August 25, 2020
Q. Your career began in international development, where you led advocacy programs in Afghanistan and promoted financing for enterprises in developing countries. Why did you decide to begin your career in development, and what about it most excited you?
I began my career in international development out of a commitment to social justice. I traveled extensively with my family as a child and struggled then, as I do today, to make sense of the extreme disparities I observed. Yet I am also incredibly inspired by the resilience and compassion and ingenuity of so many of the individuals I’ve met through my work, from grandmothers caring for multiple AIDS orphans in Zambia to Afghan widows proudly voting in their first presidential election to Peruvian farmers and artisans creating new markets for their products. The work was always meaningful, challenging, and intellectually stimulating,
Q. Your career evolved toward government and policy, and you have served in the Department of the Treasury, the National Security Council, the World Bank Group, and the Office of Management and Budget. At OMB, you were the number 3 ranking official and oversaw the $4 trillion federal budget. What are you most proud of during your tenure in government?
It is hard to pick one thing but one thread that connects through all the roles I had was a focus on the most vulnerable. Secretary Geithner nicknamed me the “conscience of Treasury” because I was always pushing on whether we could do more to make policies more equitable, more inclusive, and more just. I’m proud that I retained that focus throughout my tenure in government, from advocating for greater accountability from financial institutions to increasing and improving our assistance to refugees.
I’m also just generally proud of having served under President Obama and having been part of an exceptional team that together responded effectively to crises, managed government competently and with integrity, and advanced critical reforms that succeeded in making our country and the world more prosperous, more equitable, more inclusive, and more sustainable. Effective leadership prevented the financial crisis from turning into a depression and the Ebola outbreak from turning into a global pandemic. While I’m proud of all that we accomplished, it is frustrating to see how quickly gains can be reversed. When government works it can be easy to take it for granted, but we shouldn’t, and I hope we are learning that lesson.
Q. You were also part of the Executive Board of the World Bank Group. What was it like to be nominated by President Obama, becoming one of the youngest women ever confirmed by the Senate?
Being nominated by President Obama was an incredible honor, as was the opportunity to serve as the voice of the United States at the World Bank. From increasing financing for the very poorest to deepening the World Bank’s commitment to social inclusion and fighting climate change, I am proud of the progress we achieved. I very much recognize that the ability to make these changes was due to the respect and influence President Obama engendered around the world, and the sense that the United States was motivated not by self-interest but by a true commitment to making a difference for all. It also required working closely with allies, and I’m especially grateful for the strong partnership I forged with my French colleagues. From improving the Bank’s capital position to strengthening its focus on fragile states, together we made a significant difference in the world.

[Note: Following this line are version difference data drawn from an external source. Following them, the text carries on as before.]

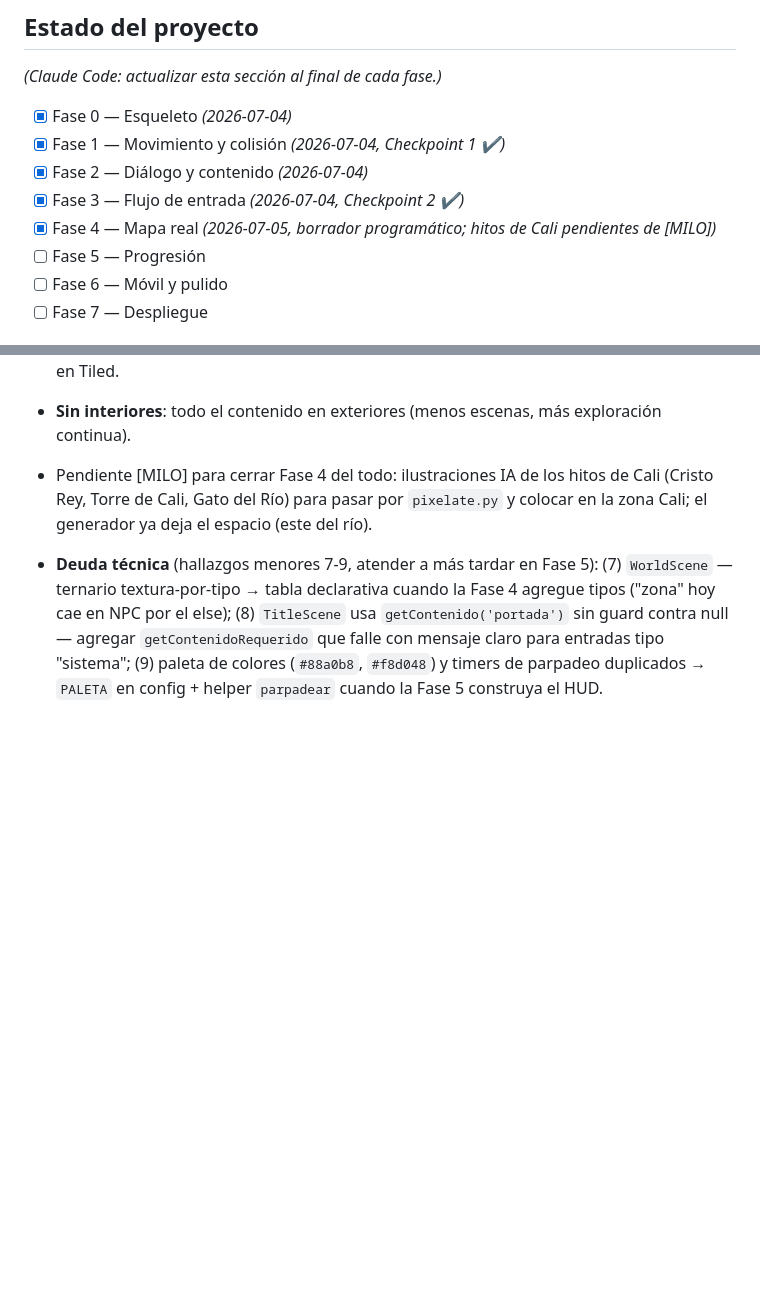
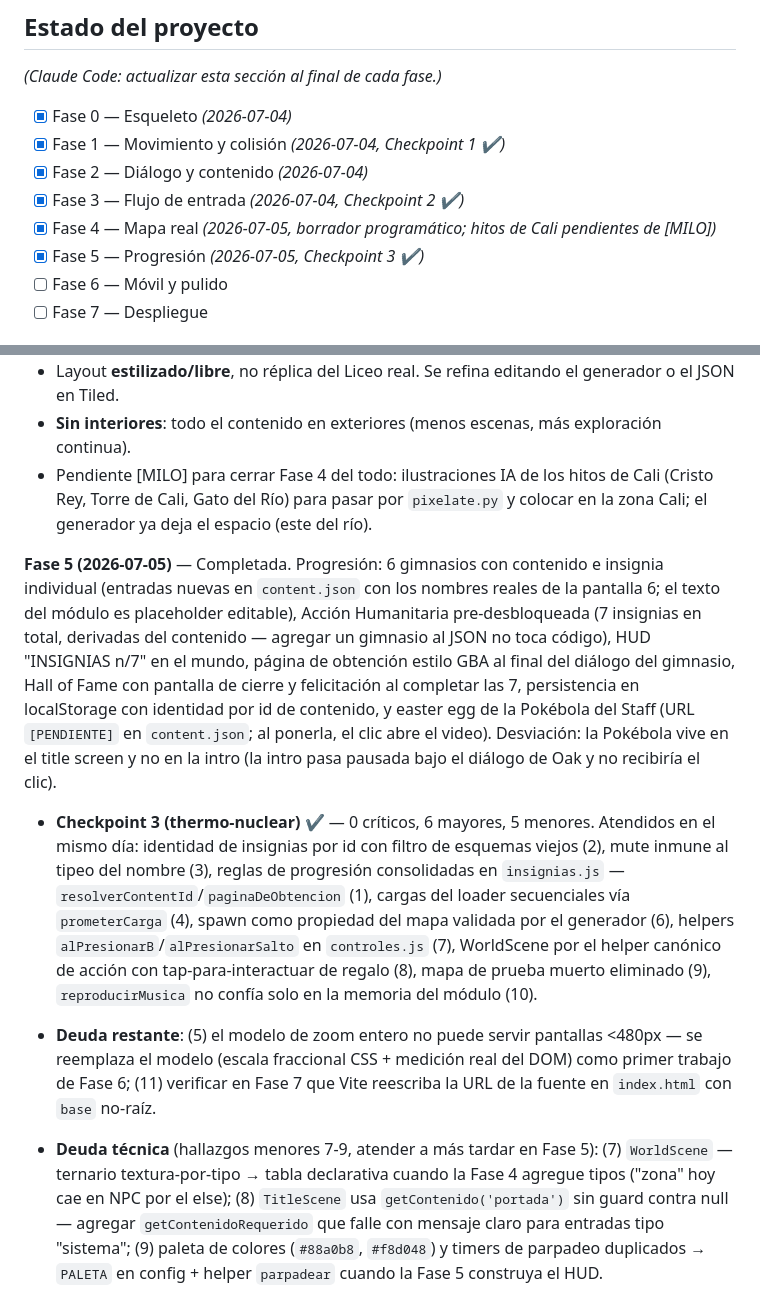
Before and after one commit to MiloAgudelo/pokemon-ccl, a Markdown page: CCL2026_Roadmap.md, 2 parts joined by grey strips. Rendered like a GitHub page; blank space fills up the shorter version.

Commit message:
Fase 5: cierre de fase y checkpoint 3 en el roadmap

```diff
--- a/CCL2026_Roadmap.md
+++ b/CCL2026_Roadmap.md
@@ -195,7 +195,7 @@ _(Claude Code: actualizar esta sección al final de cada fase.)_
 - [x] Fase 2 — Diálogo y contenido _(2026-07-04)_
 - [x] Fase 3 — Flujo de entrada _(2026-07-04, Checkpoint 2 ✔)_
 - [x] Fase 4 — Mapa real _(2026-07-05, borrador programático; hitos de Cali pendientes de [MILO])_
-- [ ] Fase 5 — Progresión
+- [x] Fase 5 — Progresión _(2026-07-05, Checkpoint 3 ✔)_
 - [ ] Fase 6 — Móvil y pulido
 - [ ] Fase 7 — Despliegue
 
@@ -243,4 +243,8 @@ _(Claude Code: actualizar esta sección al final de cada fase.)_
 - **Sin interiores**: todo el contenido en exteriores (menos escenas, más exploración continua).
 - Pendiente [MILO] para cerrar Fase 4 del todo: ilustraciones IA de los hitos de Cali (Cristo Rey, Torre de Cali, Gato del Río) para pasar por `pixelate.py` y colocar en la zona Cali; el generador ya deja el espacio (este del río).
 
+**Fase 5 (2026-07-05)** — Completada. Progresión: 6 gimnasios con contenido e insignia individual (entradas nuevas en `content.json` con los nombres reales de la pantalla 6; el texto del módulo es placeholder editable), Acción Humanitaria pre-desbloqueada (7 insignias en total, derivadas del contenido — agregar un gimnasio al JSON no toca código), HUD "INSIGNIAS n/7" en el mundo, página de obtención estilo GBA al final del diálogo del gimnasio, Hall of Fame con pantalla de cierre y felicitación al completar las 7, persistencia en localStorage con identidad por id de contenido, y easter egg de la Pokébola del Staff (URL `[PENDIENTE]` en `content.json`; al ponerla, el clic abre el video). Desviación: la Pokébola vive en el title screen y no en la intro (la intro pasa pausada bajo el diálogo de Oak y no recibiría el clic).
+- **Checkpoint 3 (thermo-nuclear) ✔** — 0 críticos, 6 mayores, 5 menores. Atendidos en el mismo día: identidad de insignias por id con filtro de esquemas viejos (2), mute inmune al tipeo del nombre (3), reglas de progresión consolidadas en `insignias.js` — `resolverContentId`/`paginaDeObtencion` (1), cargas del loader secuenciales vía `prometerCarga` (4), spawn como propiedad del mapa validada por el generador (6), helpers `alPresionarB`/`alPresionarSalto` en `controles.js` (7), WorldScene por el helper canónico de acción con tap-para-interactuar de regalo (8), mapa de prueba muerto eliminado (9), `reproducirMusica` no confía solo en la memoria del módulo (10).
+- **Deuda restante**: (5) el modelo de zoom entero no puede servir pantallas <480px — se reemplaza el modelo (escala fraccional CSS + medición real del DOM) como primer trabajo de Fase 6; (11) verificar en Fase 7 que Vite reescriba la URL de la fuente en `index.html` con `base` no-raíz.
+
 - **Deuda técnica** (hallazgos menores 7-9, atender a más tardar en Fase 5): (7) `WorldScene` — ternario textura-por-tipo → tabla declarativa cuando la Fase 4 agregue tipos ("zona" hoy cae en NPC por el else); (8) `TitleScene` usa `getContenido('portada')` sin guard contra null — agregar `getContenidoRequerido` que falle con mensaje claro para entradas tipo "sistema"; (9) paleta de colores (`#88a0b8`, `#f8d048`) y timers de parpadeo duplicados → `PALETA` en config + helper `parpadear` cuando la Fase 5 construya el HUD.
```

As for being one of the youngest women, it was definitely quite the contrast. When I was going through the Senate confirmation process in 2012, the average age in the Senate was twice my age and overwhelmingly male. I’m proud of making it through the grueling confirmation process and showing that leadership comes in all different forms. It was also good preparation for dealing with my foreign counterparts on the Board of the World Bank, many of whom were former finance ministers and predominantly older and male. I found that being underestimated could sometimes work to my advantage by surprising counterparts with my determination, knowledge, and commitment. Over time, I found that building strong personal relationships could break through most perceived differences.
Q. What is the greatest challenge to running your own consulting firm, Margalit Strategies, these days?
The biggest challenge is having to quickly get up to speed on so many different issues, organizations, and approaches at the same time, but that’s also what makes it so interesting. From engaging investors on ESG (environmental, social, and governance) issues to helping governments identify local economic development opportunities to strengthening stakeholder outreach at a multilateral organization, the mix of perspectives and topics is fascinating. Yet even though each engagement is very different, I find that they often build on each other and collectively reinforce the idea that creating social change requires pushing on multiple fronts.
Q. You have a passion for wildlife conservation and sit on the Board of the African Wildlife Foundation. Can you tell us about any interesting travels to view wildlife?
I’ve enjoyed some really interesting wildlife travels including visiting the Arctic, the Galapagos, and Madagascar, but I think my single favorite wildlife experience was trekking to see the gorillas in Rwanda. There is just something so magical about coming face to face with one of our closest animal relatives and experiencing our profound similarities. The gorilla family we observed had a pair of young twins who were incredibly playful and energetic and it wouldn’t be hard to imagine my kids joining right into their game of chase.
The entire trip experience was also a wonderful demonstration of how conservation and sustainable development can be jointly advanced and led me to deepen my involvement with the African Wildlife Foundation. For example, the Sabinyo lodge we stayed in had been developed with the help of AWF and is now owned by the local community with all of the proceeds used to support sustainable livelihood projects. This in turn deepens community support for strengthening conservation efforts.